Korea University (KU) is eluding democratization on campus. According to Godam Gonggamdae, the school is postponing the installment of a board of trustees. However, according to the school itself, nothing is decided yet. Despite constant protests, the school’s reply is, “We have no clear answer to that.” Among one of the 11 universities that do not have a board of trustees, there is no guarantee of transparency within the school.
KU is one of the few universities in Korea that does not have a board of trustees. The board of trustees is composed of representatives of the faculty staff and student body. They take care of the school’s budget, accounts and policy revision and appoints trustees of the school.
▲ Students from different universities, including KU, protesting in front of the Ministry of Education. Provided by KUSA
The student body urged the government to impose sanctions in universities, including KU, which did not form a board of trustees. However, the Ministry of Education is at the center of the problem by turning a blind eye to universities that do not have a board. They have only ambiguously stated in meetings that universities should put more effort in building boards.
Change is much needed at KU. With recent bouts with the student body, not having a board of trustees causes numerous problems. Without a board of trustees, the school has free reign to decide upon important issues such as combining departments or choosing students’ major for them. The student body’s power is relatively weaker at KU than in other universities. Hence, such harmful
consequences happened without democratic discussion with KU students.
The 46th student body has actively taken part in this issue by holding meetings with the school and striving to announce to KU students what is happening. They have said, “We are always sensitive about this issue, and we believe it is our responsibility to let the situation be known to KU students.”
▲ Signature campaign by the student body. Provided by KUSA
Godae Gonggamdae started movements to form a board of trustees starting from the first semester of 2013. They have gone through meetings with other universities that 2 do not have a board of trustees along with the Ministry of Education. Also, they met with Kim Sang Min, a member of the National Assembly, to form a sanction for universities that do not have a board of trustees yet.

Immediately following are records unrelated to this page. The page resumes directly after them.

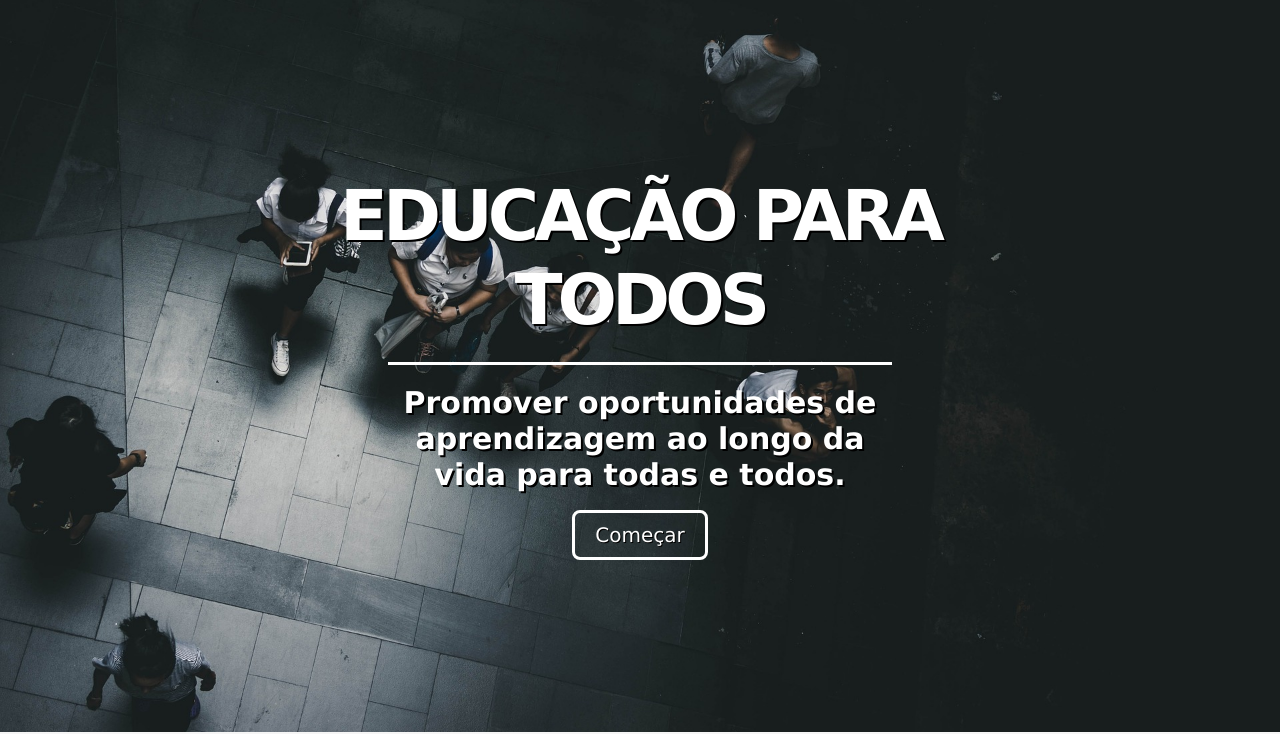
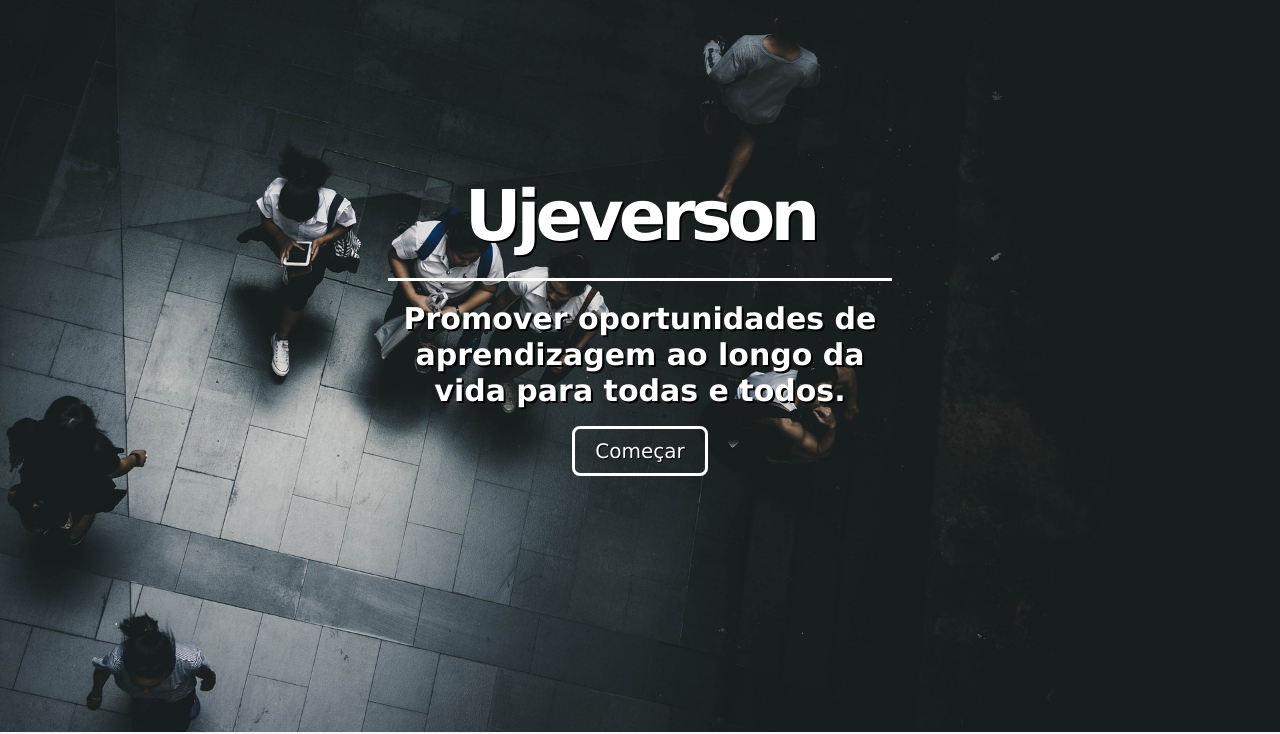
Before and after one commit to Ujeverson/educacao, a plain HTML site: page index.html in a window 1280 px wide. Shown: the part 88-822 px from the top of the page. Drawn offline with Linux system fonts and the light colour scheme.

Commit message:
Update index.html

```diff
--- a/index.html
+++ b/index.html
@@ -23,7 +23,7 @@
 
     <figure id="capa" class="centralizado">
         <div class="imagemcapa">
-            <h1 class="titulo">EDUCAÇÃO PARA TODOS</h1>
+            <h1 class="titulo">Ujeverson</h1>
             <h2 class="titulo">Promover oportunidades de aprendizagem ao
                 longo da vida para todas e todos.</h2>
             <a id="acao" href="https://nacoesunidas.org/pos2015/ods4/" target="_blanck">Começar</a>
```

To earn support from KU students, a signature campaign was carried out in the second semester. The student body was able to gather more than 2,300 signatures from the students. After the signature campaign, placards were put up all over the school which protested against KU’s firm stance in not installing a board of trustees.
In the students’ point of view, many were mostly ambivalent. After seeing the placards, Yoon Ji Yong (’12, Russian Language and Literature) said, “I did not know about what was going on until I saw the placards. Maybe it is something important. The school did not do much to advertise it.” They usually first came into contact with the issue when they saw the placards set up around the school.
Even with all these efforts, the school remains unchanging in its stance of not forming a board of trustees. They have not given any firm opinion on this issue and only said, “It is a sensitive issue and nothing has been decided. A board of trustees cannot be made overnight. There are no specific plans for a board of trustees to emerge this year.”
The student body was exhausted by such uncertain statements made by the school faculty. “According to the KU Constitution and the Private School Law, a board of trustees is the main way of communication between students and faculty,” said Director of Education Welfare of Godae Gonggamdae Lee Na Young (’10, Division of International Studies). She added, “However, KU does not feel the necessity of a board of trustees. I find it truly unfortunate.”
Establishing a clean board of trustees is another dilemma KU will face even after the board is built. In the case of Ewha Woman’s University (EWU), the university finally formed a board of trustees after eight years of fervent demands from its students. However the school unilaterally notified the student body to elect candidates for each college. The board thus had to rush elections. This was met with criticism from EWU professors. They have claimed that the school’s process in forming a board of trustees was done in an undemocratic and illegal way. Indeed, the school has composed the board of existing faculty members and school administrators.
The board of trustees is elected to monitor the university civil authority. Therefore, faculty members should not be elected as its members. However, choosing deans for the board is simply nonsense. This goes against the basis of establishing a board of trustees in the first place.
Even if KU manages to form a board of trustees, the transparency of KU will be constantly questioned. Lim Ju Hyuk (’13, Mechanical Engineering) has stated that, “I have no idea where the school’s money ends up. A problem for KU is its lack of transparency, which I doubt will completely disappear with the emergence of a board of trustees.”
A clean board of trustees is an important assignment for KU to confront. Avoiding the issue is not a solution. “We have no clear answer to that,” is not an answer the school should provide to students.